As part of our 2018 Venice Architecture Biennale coverage we present the proposal for the British Pavilion. Find the curator statement below.
The British Pavilion for the 2018 Venice Biennale, entitled 'Island', was curated by Stirling Prize-winning Carusco St John Architects, working in collaboration with artist Marcus Taylor. Responding to the Biennale theme of ‘Freespace’ set by curators Yvonne Farrell and Shelley McNamara of Grafton Architects, ‘Island’ sees the construction of a new public piazza on the roof of the British Pavilion, leaving the building below empty of exhibits.
At the piazza's centre, the Pavilion’s roof protrudes upwards through the floor to represent both an island, and an undiscovered world beneath. The programme for the British Pavilion sees a series of events including poetry, performance, film and debate, all interpreting interpretations of ‘Island’ and ‘Freespace’.
But we see clouds like furious ink / Thick liquid sinks and whips the wind. Pitch shifted rumble screams from a swollen grin / There’s a big storm rolling in - 'Brews' by Kate Tempest, Let Them Eat Chaos
These lines could be a modern interpretation of the opening of the Tempest. Instead they are by the young British performance poet Kate Tempest, who eloquently navigates us through the architecture of daily life in Britain, in her album Let Them Eat Chaos. In Shakespeare’s play, Prospero’s invoked storm, and the washing up of the voyagers on an unnamed Mediterranean island, provides an encounter of old and new worlds. The voyagers are wrecked but unharmed.

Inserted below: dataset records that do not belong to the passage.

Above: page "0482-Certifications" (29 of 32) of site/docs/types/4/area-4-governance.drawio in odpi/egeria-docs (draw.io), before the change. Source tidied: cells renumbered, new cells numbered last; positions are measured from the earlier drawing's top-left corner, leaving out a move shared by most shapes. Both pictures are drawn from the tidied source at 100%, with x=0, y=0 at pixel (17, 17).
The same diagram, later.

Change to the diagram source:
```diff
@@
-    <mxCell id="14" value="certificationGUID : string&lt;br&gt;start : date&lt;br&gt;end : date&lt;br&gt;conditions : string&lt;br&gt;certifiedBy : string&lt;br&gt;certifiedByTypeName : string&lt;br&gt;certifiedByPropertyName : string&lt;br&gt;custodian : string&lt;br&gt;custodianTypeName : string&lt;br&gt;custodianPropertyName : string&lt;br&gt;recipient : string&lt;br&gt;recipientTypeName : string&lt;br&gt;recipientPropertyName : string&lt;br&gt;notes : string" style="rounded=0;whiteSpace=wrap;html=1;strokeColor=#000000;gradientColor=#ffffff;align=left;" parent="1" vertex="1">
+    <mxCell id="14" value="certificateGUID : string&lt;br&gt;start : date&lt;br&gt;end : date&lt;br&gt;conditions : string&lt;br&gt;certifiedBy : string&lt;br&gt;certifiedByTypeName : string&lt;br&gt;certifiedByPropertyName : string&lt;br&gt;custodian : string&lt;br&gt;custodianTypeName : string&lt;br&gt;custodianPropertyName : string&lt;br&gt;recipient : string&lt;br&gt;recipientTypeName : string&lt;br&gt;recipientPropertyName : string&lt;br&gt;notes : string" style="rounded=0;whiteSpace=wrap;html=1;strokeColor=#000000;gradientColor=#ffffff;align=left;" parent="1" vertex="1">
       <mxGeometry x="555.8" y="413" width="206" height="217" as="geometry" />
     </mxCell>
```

The design for the British Pavilion for the 2018 Biennale responds to the theme of Freespace through the construction of a new public space on the roof of the original building. This elevated position offers visitors a popular meeting place, a unique and generous view out from the Giardini to the Lagoon, and a place of respite. The Pavilion itself is open to the public but empty, with just the peak of its tiled roof visible in the centre of the public space above, suggesting a sunken world beneath. The two spaces will host a programme of events including poetry, performance and film, as well as architectural debate. Neighbouring national pavilions will also be invited to hold their own events at the British Pavilion.
Be not afeard; the isle is full of noises, Sounds and sweet airs, that give delight and hurt not - Caliban in 'The Tempest' by William Shakespeare, Act 3 Scene 2

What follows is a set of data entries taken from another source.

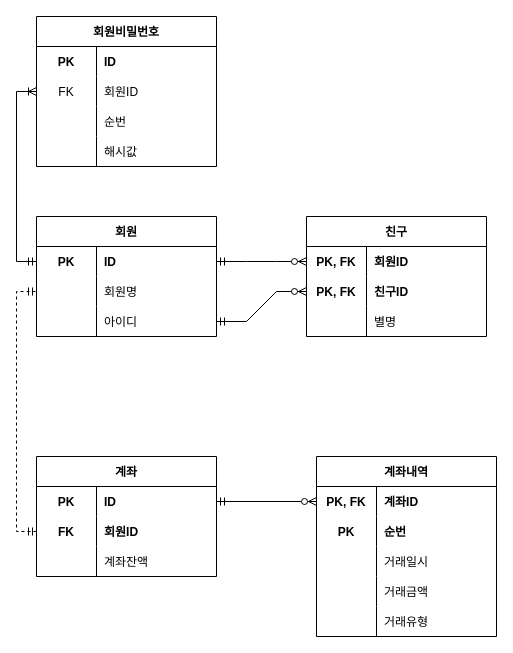
Earlier version of the draw.io diagram 제목 없는 다이어그램.drawio (GangBean/bankingService). Source tidied: cells renumbered, new cells numbered last; positions are measured from the earlier drawing's top-left corner, leaving out a move shared by most shapes. Both pictures are drawn from the tidied source at 100%, with x=0, y=0 at pixel (36, 16).
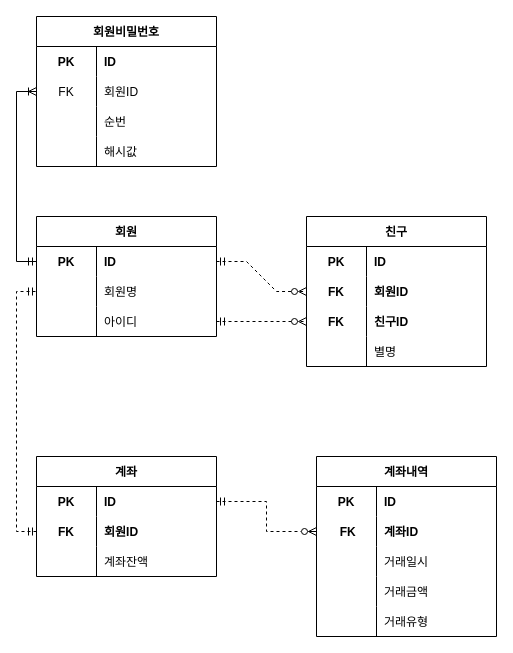
The same page after the edit.

Commit message:
제목 없는 다이어그램.drawio 업데이트

The change refers to these unchanged cells:
```xml
<mxCell id="3" style="shape=tableRow;horizontal=0;startSize=0;swimlaneHead=0;swimlaneBody=0;points=[[0,0.5],[1,0.5]];portConstraint=eastwest;top=0;left=0;right=0;bottom=0;strokeWidth=3;fillColor=none;strokeColor=#000000;" parent="2" vertex="1">
  <mxGeometry y="30" width="180" height="30" as="geometry" />
</mxCell>
<mxCell id="9" style="shape=tableRow;horizontal=0;startSize=0;swimlaneHead=0;swimlaneBody=0;fillColor=none;points=[[0,0.5],[1,0.5]];portConstraint=eastwest;top=0;left=0;right=0;bottom=0;" parent="2" vertex="1">
  <mxGeometry y="90" width="180" height="30" as="geometry" />
</mxCell>
<mxCell id="38" style="shape=tableRow;horizontal=0;startSize=0;swimlaneHead=0;swimlaneBody=0;points=[[0,0.5],[1,0.5]];portConstraint=eastwest;top=0;left=0;right=0;bottom=0;strokeWidth=3;fillColor=none;strokeColor=#000000;" parent="37" vertex="1">
  <mxGeometry y="30" width="180" height="30" as="geometry" />
</mxCell>
<mxCell id="48" value="계좌내역" style="shape=table;startSize=30;childLayout=tableLayout;rowLines=0;fontStyle=1;align=center;" parent="1" vertex="1">
  <mxGeometry x="280" y="440" width="180" height="180" as="geometry" />
</mxCell>
```

Diff of the diagram source:
```diff
@@
     <mxCell id="25" value="친구" style="shape=table;startSize=30;childLayout=tableLayout;rowLines=0;fontStyle=1;align=center;" parent="1" vertex="1">
-      <mxGeometry x="270" y="200" width="180" height="120" as="geometry" />
+      <mxGeometry x="270" y="200" width="180" height="150" as="geometry" />
     </mxCell>
+    <mxCell id="66" style="shape=tableRow;horizontal=0;startSize=0;swimlaneHead=0;swimlaneBody=0;top=0;left=0;right=0;bottom=0;strokeWidth=3;fillColor=none;strokeColor=#000000;" parent="25" vertex="1">
+      <mxGeometry y="30" width="180" height="30" as="geometry" />
+    </mxCell>
+    <mxCell id="67" value="PK" style="shape=partialRectangle;fillColor=none;top=0;left=0;bottom=0;right=0;fontStyle=1;overflow=hidden;" parent="66" vertex="1">
+      <mxGeometry width="60" height="30" as="geometry" />
+    </mxCell>
+    <mxCell id="68" value="ID" style="shape=partialRectangle;fillColor=none;top=0;left=0;bottom=0;right=0;align=left;spacingLeft=6;fontStyle=1;overflow=hidden;" parent="66" vertex="1">
+      <mxGeometry x="60" width="120" height="30" as="geometry" />
+    </mxCell>
     <mxCell id="26" style="shape=tableRow;horizontal=0;startSize=0;swimlaneHead=0;swimlaneBody=0;points=[[0,0.5],[1,0.5]];portConstraint=eastwest;top=0;left=0;right=0;bottom=0;strokeWidth=3;fillColor=none;strokeColor=#000000;" parent="25" vertex="1">
-      <mxGeometry y="30" width="180" height="30" as="geometry" />
+      <mxGeometry y="60" width="180" height="30" as="geometry" />
     </mxCell>
-    <mxCell id="27" value="PK, FK" style="shape=partialRectangle;fillColor=none;top=0;left=0;bottom=0;right=0;fontStyle=1;overflow=hidden;" parent="26" vertex="1">
+    <mxCell id="27" value="FK" style="shape=partialRectangle;fillColor=none;top=0;left=0;bottom=0;right=0;fontStyle=1;overflow=hidden;" parent="26" vertex="1">
       <mxGeometry width="60" height="30" as="geometry" />
     </mxCell>
@@
     <mxCell id="29" style="shape=tableRow;horizontal=0;startSize=0;swimlaneHead=0;swimlaneBody=0;fillColor=none;points=[[0,0.5],[1,0.5]];portConstraint=eastwest;top=0;left=0;right=0;bottom=0;" parent="25" vertex="1">
-      <mxGeometry y="60" width="180" height="30" as="geometry" />
+      <mxGeometry y="90" width="180" height="30" as="geometry" />
     </mxCell>
-    <mxCell id="30" value="PK, FK" style="shape=partialRectangle;fillColor=none;top=0;left=0;bottom=0;right=0;overflow=hidden;fontStyle=1;" parent="29" vertex="1">
+    <mxCell id="30" value="FK" style="shape=partialRectangle;fillColor=none;top=0;left=0;bottom=0;right=0;overflow=hidden;fontStyle=1;" parent="29" vertex="1">
       <mxGeometry width="60" height="30" as="geometry" />
     </mxCell>
@@
     <mxCell id="32" style="shape=tableRow;horizontal=0;startSize=0;swimlaneHead=0;swimlaneBody=0;fillColor=none;top=0;left=0;right=0;bottom=0;" parent="25" vertex="1">
-      <mxGeometry y="90" width="180" height="30" as="geometry" />
+      <mxGeometry y="120" width="180" height="30" as="geometry" />
     </mxCell>
@@
-    <mxCell id="35" style="edgeStyle=entityRelationEdgeStyle;fontSize=12;html=1;endArrow=ERzeroToMany;startArrow=ERmandOne;rounded=0;exitX=1;exitY=0.5;exitDx=0;exitDy=0;entryX=0;entryY=0.5;entryDx=0;entryDy=0;" parent="1" edge="1" source="3" target="26">
+    <mxCell id="35" style="edgeStyle=entityRelationEdgeStyle;fontSize=12;html=1;endArrow=ERzeroToMany;startArrow=ERmandOne;rounded=0;exitX=1;exitY=0.5;exitDx=0;exitDy=0;entryX=0;entryY=0.5;entryDx=0;entryDy=0;dashed=1;" parent="1" edge="1" source="3" target="26">
       <mxGeometry relative="1" as="geometry" />
     </mxCell>
@@
+    <mxCell id="52" style="shape=tableRow;horizontal=0;startSize=0;swimlaneHead=0;swimlaneBody=0;fillColor=none;top=0;left=0;right=0;bottom=0;" parent="48" vertex="1">
+      <mxGeometry y="30" width="180" height="30" as="geometry" />
+    </mxCell>
+    <mxCell id="53" value="PK" style="shape=partialRectangle;fillColor=none;top=0;left=0;bottom=0;right=0;overflow=hidden;fontStyle=1;" parent="52" vertex="1">
+      <mxGeometry width="60" height="30" as="geometry" />
+    </mxCell>
+    <mxCell id="54" value="ID" style="shape=partialRectangle;fillColor=none;top=0;left=0;bottom=0;right=0;align=left;spacingLeft=6;overflow=hidden;fontStyle=1;" parent="52" vertex="1">
+      <mxGeometry x="60" width="120" height="30" as="geometry" />
+    </mxCell>
     <mxCell id="49" style="shape=tableRow;horizontal=0;startSize=0;swimlaneHead=0;swimlaneBody=0;points=[[0,0.5],[1,0.5]];portConstraint=eastwest;top=0;left=0;right=0;bottom=0;strokeWidth=3;fillColor=none;strokeColor=#000000;" parent="48" vertex="1">
-      <mxGeometry y="30" width="180" height="30" as="geometry" />
+      <mxGeometry y="60" width="180" height="30" as="geometry" />
     </mxCell>
-    <mxCell id="50" value="PK, FK" style="shape=partialRectangle;fillColor=none;top=0;left=0;bottom=0;right=0;fontStyle=1;overflow=hidden;" parent="49" vertex="1">
+    <mxCell id="50" value=" FK" style="shape=partialRectangle;fillColor=none;top=0;left=0;bottom=0;right=0;fontStyle=1;overflow=hidden;" parent="49" vertex="1">
       <mxGeometry width="60" height="30" as="geometry" />
     </mxCell>
@@
-    <mxCell id="52" style="shape=tableRow;horizontal=0;startSize=0;swimlaneHead=0;swimlaneBody=0;fillColor=none;top=0;left=0;right=0;bottom=0;" parent="48" vertex="1">
-      <mxGeometry y="60" width="180" height="30" as="geometry" />
-    </mxCell>
-    <mxCell id="53" value="PK" style="shape=partialRectangle;fillColor=none;top=0;left=0;bottom=0;right=0;overflow=hidden;fontStyle=1;" parent="52" vertex="1">
-      <mxGeometry width="60" height="30" as="geometry" />
-    </mxCell>
-    <mxCell id="54" value="순번" style="shape=partialRectangle;fillColor=none;top=0;left=0;bottom=0;right=0;align=left;spacingLeft=6;overflow=hidden;fontStyle=1;" parent="52" vertex="1">
-      <mxGeometry x="60" width="120" height="30" as="geometry" />
-    </mxCell>
@@
-    <mxCell id="64" style="edgeStyle=orthogonalEdgeStyle;rounded=0;jettySize=auto;html=1;exitX=1;exitY=0.5;exitDx=0;exitDy=0;entryX=0;entryY=0.5;entryDx=0;entryDy=0;startArrow=ERmandOne;startFill=0;endArrow=ERzeroToMany;endFill=0;" parent="1" edge="1" source="38" target="49">
+    <mxCell id="64" style="edgeStyle=orthogonalEdgeStyle;rounded=0;jettySize=auto;html=1;exitX=1;exitY=0.5;exitDx=0;exitDy=0;entryX=0;entryY=0.5;entryDx=0;entryDy=0;startArrow=ERmandOne;startFill=0;endArrow=ERzeroToMany;endFill=0;dashed=1;" parent="1" edge="1" source="38" target="49">
       <mxGeometry relative="1" as="geometry" />
     </mxCell>
-    <mxCell id="65" style="edgeStyle=entityRelationEdgeStyle;fontSize=12;html=1;endArrow=ERzeroToMany;startArrow=ERmandOne;rounded=0;entryX=0;entryY=0.5;entryDx=0;entryDy=0;" parent="1" edge="1" source="9" target="29">
+    <mxCell id="65" style="edgeStyle=entityRelationEdgeStyle;fontSize=12;html=1;endArrow=ERzeroToMany;startArrow=ERmandOne;rounded=0;entryX=0;entryY=0.5;entryDx=0;entryDy=0;dashed=1;" parent="1" edge="1" source="9" target="29">
       <mxGeometry relative="1" as="geometry" />
     </mxCell>
```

There will be many ways to interpret the experience of visiting Island, the 2018 British Pavilion. An island can be a place of both refuge and exile. The state of the building, which will be completely covered with scaffolding to support the new platform above, embraces many themes; including abandonment, reconstruction, sanctuary, Brexit, isolation, colonialism and climate change. A simple interpretation would be to see the layout as having an above and below, heaven and hell, future and past. This is not the intention. At times the situation could be the reverse, where the abandoned pavilion becomes a sanctuary during oppressive heat or a storm.
In the empty pavilion, the whole history of the place can be told. The galleries are resonant with the marks, stories and ideas of the exhibitors and audiences who have passed through the building at previous Biennales. The building itself, opened in 1897 as a tea house within the Giardini, and adapted for use as the British Pavilion at the 1909 Biennale, represents a moment in time when the world was divided along colonial lines. It has stood through two world wars, fascism, the formation of the European Community, the fall of communism and now major concerns of climate change and rising sea levels, Venice being a city more vulnerable than most. These are challenges for all of us, the way we build, design cities, consume and live our lives.
O, wonder! How many goodly creatures are there here! How beauteous mankind is! O brave new world,That has such people in’t - Miranda in 'The Tempest' by William Shakespeare, Act 5 Scene 1